*WHAT THE EXERCISE ASKS:*
Would you restate all of the entries verbatim, minus any images?

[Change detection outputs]
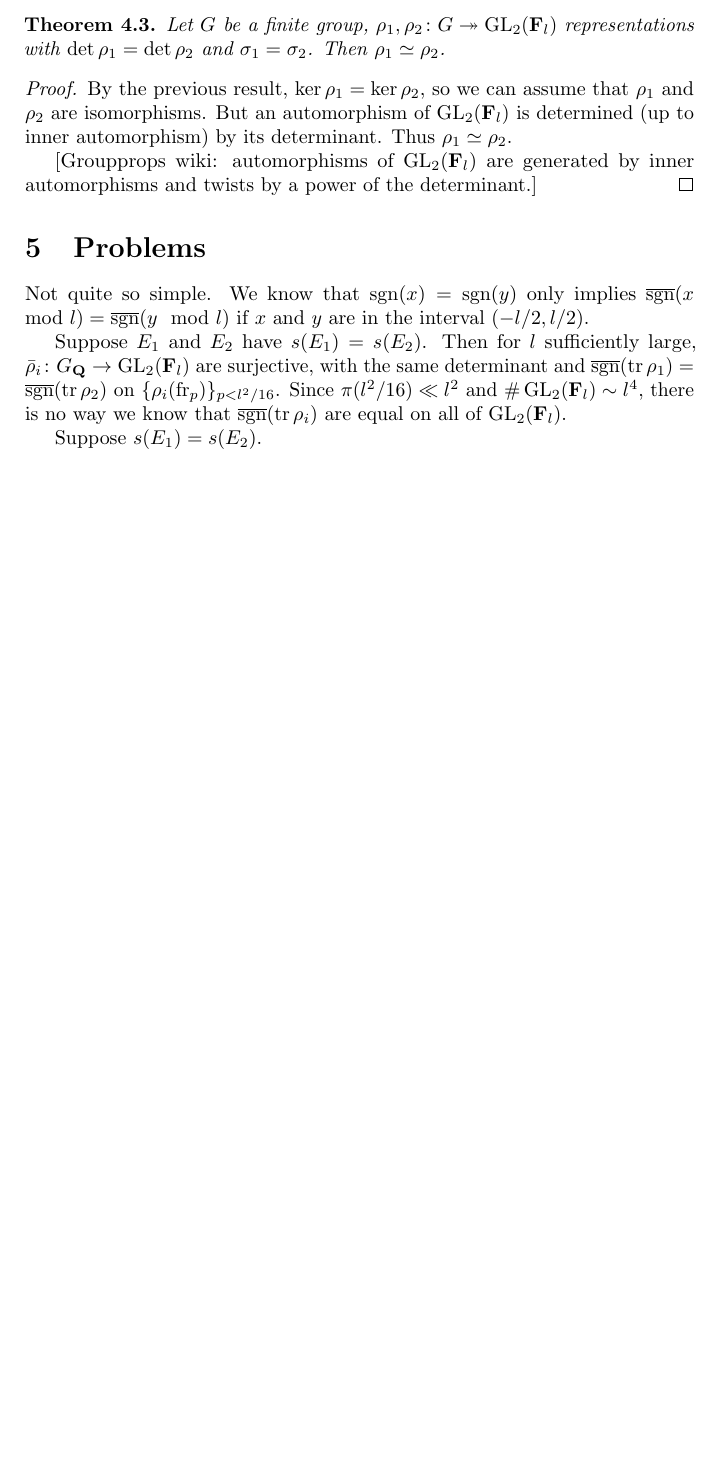
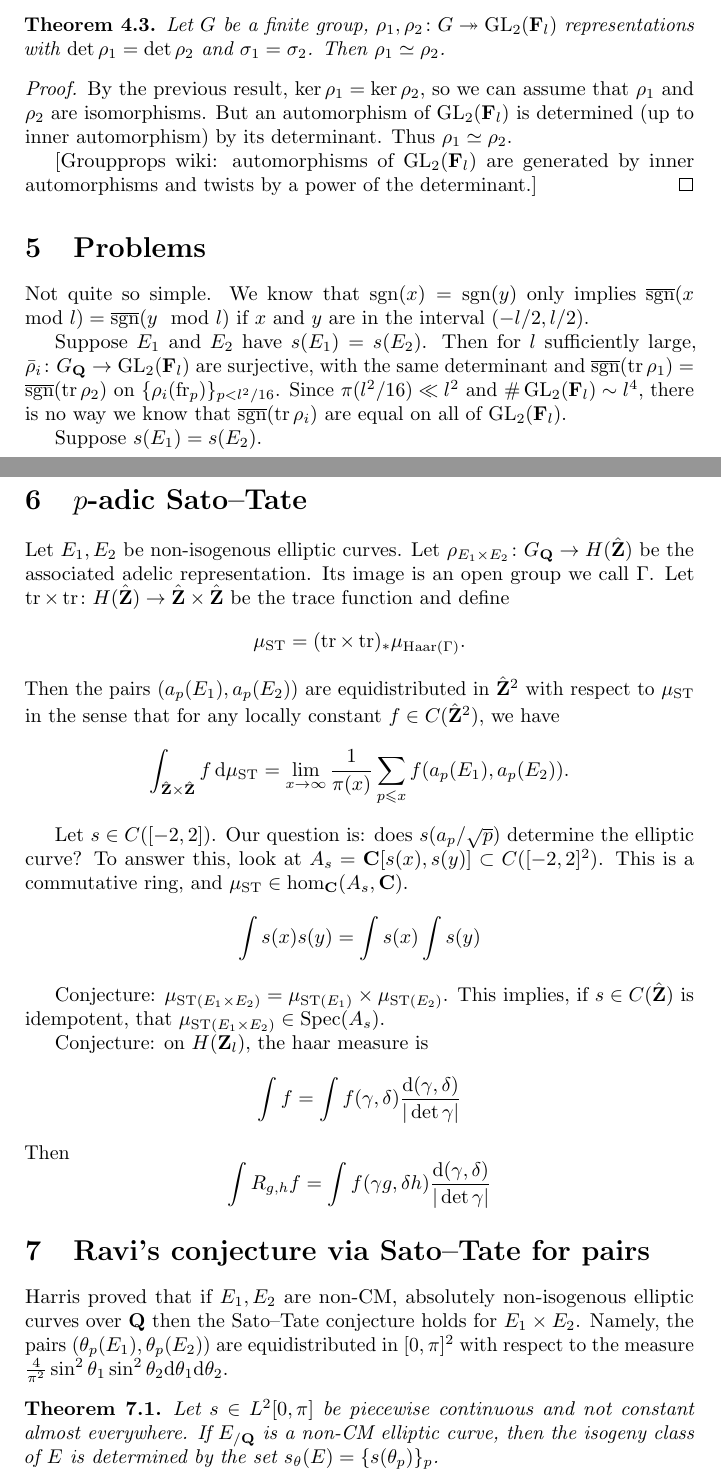
Before and after one commit to dkmiller/tidbits, a LaTeX document (2015-11-02_statistics-elliptic.tex): part of page 3 of 3 before the commit and two parts of pages 3 and 4 of 5 after it, the two joined at a grey line, cut so that both start at the same text, the shorter picture padded with empty space. Compiled offline with pdfLaTeX.

Commit message:
done for now

```diff
--- a/2015-11-02_statistics-elliptic.tex
+++ b/2015-11-02_statistics-elliptic.tex
@@ -7,6 +7,8 @@
 \DeclareMathOperator{\PGL}{PGL}
 \DeclareMathOperator{\sign}{sgn}
 \DeclareMathOperator{\SL}{SL}
+\DeclareMathOperator{\spec}{Spec}
+\DeclareMathOperator{\ST}{ST}
 \DeclareMathOperator{\trace}{tr}
 \newcommand{\bC}{\mathbf{C}}
 \newcommand{\bF}{\mathbf{F}}
@@ -216,3 +218,58 @@ Suppose $s(E_1) = s(E_2)$.
 
 
 
+\section{$p$-adic Sato--Tate}
+
+Let $E_1,E_2$ be non-isogenous elliptic curves. Let
+$\rho_{E_1\times E_2}\colon G_\bQ\to H(\hat\bZ)$ be the associated adelic
+representation. Its image is an open group we call $\Gamma$. Let
+$\trace\times \trace\colon H(\hat\bZ)\to \hat\bZ\times \hat\bZ$ be the trace
+function and define
+\[
+	\mu_{\mathrm{ST}} = (\trace\times\trace)_\ast \mu_{\mathrm{Haar}(\Gamma)} .
+\]
+Then the pairs $(a_p(E_1),a_p(E_2))$ are equidistributed in $\hat\bZ^2$ with
+respect to $\mu_{\mathrm{ST}}$ in the sense that for any locally constant
+$f\in C(\hat\bZ^2)$, we have
+\[
+	\int_{\hat\bZ\times \hat\bZ} f\, \dd \mu_{\mathrm{ST}} = \lim_{x\to \infty} \frac{1}{\pi(x)} \sum_{p\leqslant x} f(a_p(E_1),a_p(E_2)) .
+\]
+
+Let $s\in C([-2,2])$. Our question is: does $s(a_p/\sqrt p)$ determine the
+elliptic curve? To answer this, look at $A_s=\bC[s(x),s(y)]\subset C([-2,2]^2)$.
+This is a commutative ring, and $\mu_\mathrm{ST}\in \hom_\bC(A_s,\bC)$.
+\[
+	\int s(x) s(y) = \int s(x) \int s(y)
+\]
+
+Conjecture: $\mu_{\mathrm{ST}(E_1\times E_2)} = \mu_{\mathrm{ST}(E_1)}\times \mu_{\mathrm{ST}(E_2)}$.
+This implies, if $s\in C(\hat\bZ)$ is idempotent, that $\mu_{\mathrm{ST}(E_1\times E_2)}\in \spec(A_s)$.
+
+
+Conjecture: on $H(\bZ_l)$, the haar measure is
+\[
+	\int f = \int f(\gamma,\delta)\frac{\dd (\gamma,\delta)}{|\det \gamma|}
+\]
+Then
+\[
+	\int R_{g,h} f = \int f(\gamma g,\delta h) \frac{\dd (\gamma,\delta)}{|\det \gamma|}
+\]
+
+
+
+
+
+\section{Ravi's conjecture via Sato--Tate for pairs}
+
+Harris proved that if $E_1,E_2$ are non-CM, absolutely non-isogenous elliptic
+curves over $\bQ$ then the Sato--Tate conjecture holds for $E_1\times E_2$.
+Namely, the pairs $(\theta_p(E_1), \theta_p(E_2))$ are equidistributed in
+$[0,\pi]^2$ with respect to the measure
+$\frac{4}{\pi^2}\sin^2\theta_1\sin^2\theta_2\dd \theta_1 \dd \theta_2$.
+
+\begin{theorem}
+Let $s\in L^2[0,\pi]$ be piecewise continuous and not constant almost
+everywhere. If $E_{/\bQ}$ is a non-CM
+elliptic curve, then the isogeny class of $E$ is determined by the set
+$s_\theta(E) = \{s(\theta_p)\}_p$.
+\end{theorem}
```
Also changed, not shown: 2015-11-02_statistics-elliptic.tex (39 more changed lines).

*SOLUTION TO THIS PROBLEM:*
Before and after one commit to dkmiller/tidbits, a LaTeX document (2015-11-02_statistics-elliptic.tex): part of page 3 of 3 before the commit and two parts of pages 3 and 4 of 5 after it, the two joined at a grey line, cut so that both start at the same text, the shorter picture padded with empty space. Compiled offline with pdfLaTeX.

Commit message:
done for now

```diff
--- a/2015-11-02_statistics-elliptic.tex
+++ b/2015-11-02_statistics-elliptic.tex
@@ -7,6 +7,8 @@
 \DeclareMathOperator{\PGL}{PGL}
 \DeclareMathOperator{\sign}{sgn}
 \DeclareMathOperator{\SL}{SL}
+\DeclareMathOperator{\spec}{Spec}
+\DeclareMathOperator{\ST}{ST}
 \DeclareMathOperator{\trace}{tr}
 \newcommand{\bC}{\mathbf{C}}
 \newcommand{\bF}{\mathbf{F}}
@@ -216,3 +218,58 @@ Suppose $s(E_1) = s(E_2)$.
 
 
 
+\section{$p$-adic Sato--Tate}
+
+Let $E_1,E_2$ be non-isogenous elliptic curves. Let
+$\rho_{E_1\times E_2}\colon G_\bQ\to H(\hat\bZ)$ be the associated adelic
+representation. Its image is an open group we call $\Gamma$. Let
+$\trace\times \trace\colon H(\hat\bZ)\to \hat\bZ\times \hat\bZ$ be the trace
+function and define
+\[
+	\mu_{\mathrm{ST}} = (\trace\times\trace)_\ast \mu_{\mathrm{Haar}(\Gamma)} .
+\]
+Then the pairs $(a_p(E_1),a_p(E_2))$ are equidistributed in $\hat\bZ^2$ with
+respect to $\mu_{\mathrm{ST}}$ in the sense that for any locally constant
+$f\in C(\hat\bZ^2)$, we have
+\[
+	\int_{\hat\bZ\times \hat\bZ} f\, \dd \mu_{\mathrm{ST}} = \lim_{x\to \infty} \frac{1}{\pi(x)} \sum_{p\leqslant x} f(a_p(E_1),a_p(E_2)) .
+\]
+
+Let $s\in C([-2,2])$. Our question is: does $s(a_p/\sqrt p)$ determine the
+elliptic curve? To answer this, look at $A_s=\bC[s(x),s(y)]\subset C([-2,2]^2)$.
+This is a commutative ring, and $\mu_\mathrm{ST}\in \hom_\bC(A_s,\bC)$.
+\[
+	\int s(x) s(y) = \int s(x) \int s(y)
+\]
+
+Conjecture: $\mu_{\mathrm{ST}(E_1\times E_2)} = \mu_{\mathrm{ST}(E_1)}\times \mu_{\mathrm{ST}(E_2)}$.
+This implies, if $s\in C(\hat\bZ)$ is idempotent, that $\mu_{\mathrm{ST}(E_1\times E_2)}\in \spec(A_s)$.
+
+
+Conjecture: on $H(\bZ_l)$, the haar measure is
+\[
+	\int f = \int f(\gamma,\delta)\frac{\dd (\gamma,\delta)}{|\det \gamma|}
+\]
+Then
+\[
+	\int R_{g,h} f = \int f(\gamma g,\delta h) \frac{\dd (\gamma,\delta)}{|\det \gamma|}
+\]
+
+
+
+
+
+\section{Ravi's conjecture via Sato--Tate for pairs}
+
+Harris proved that if $E_1,E_2$ are non-CM, absolutely non-isogenous elliptic
+curves over $\bQ$ then the Sato--Tate conjecture holds for $E_1\times E_2$.
+Namely, the pairs $(\theta_p(E_1), \theta_p(E_2))$ are equidistributed in
+$[0,\pi]^2$ with respect to the measure
+$\frac{4}{\pi^2}\sin^2\theta_1\sin^2\theta_2\dd \theta_1 \dd \theta_2$.
+
+\begin{theorem}
+Let $s\in L^2[0,\pi]$ be piecewise continuous and not constant almost
+everywhere. If $E_{/\bQ}$ is a non-CM
+elliptic curve, then the isogeny class of $E$ is determined by the set
+$s_\theta(E) = \{s(\theta_p)\}_p$.
+\end{theorem}
```
Also changed, not shown: 2015-11-02_statistics-elliptic.tex (39 more changed lines).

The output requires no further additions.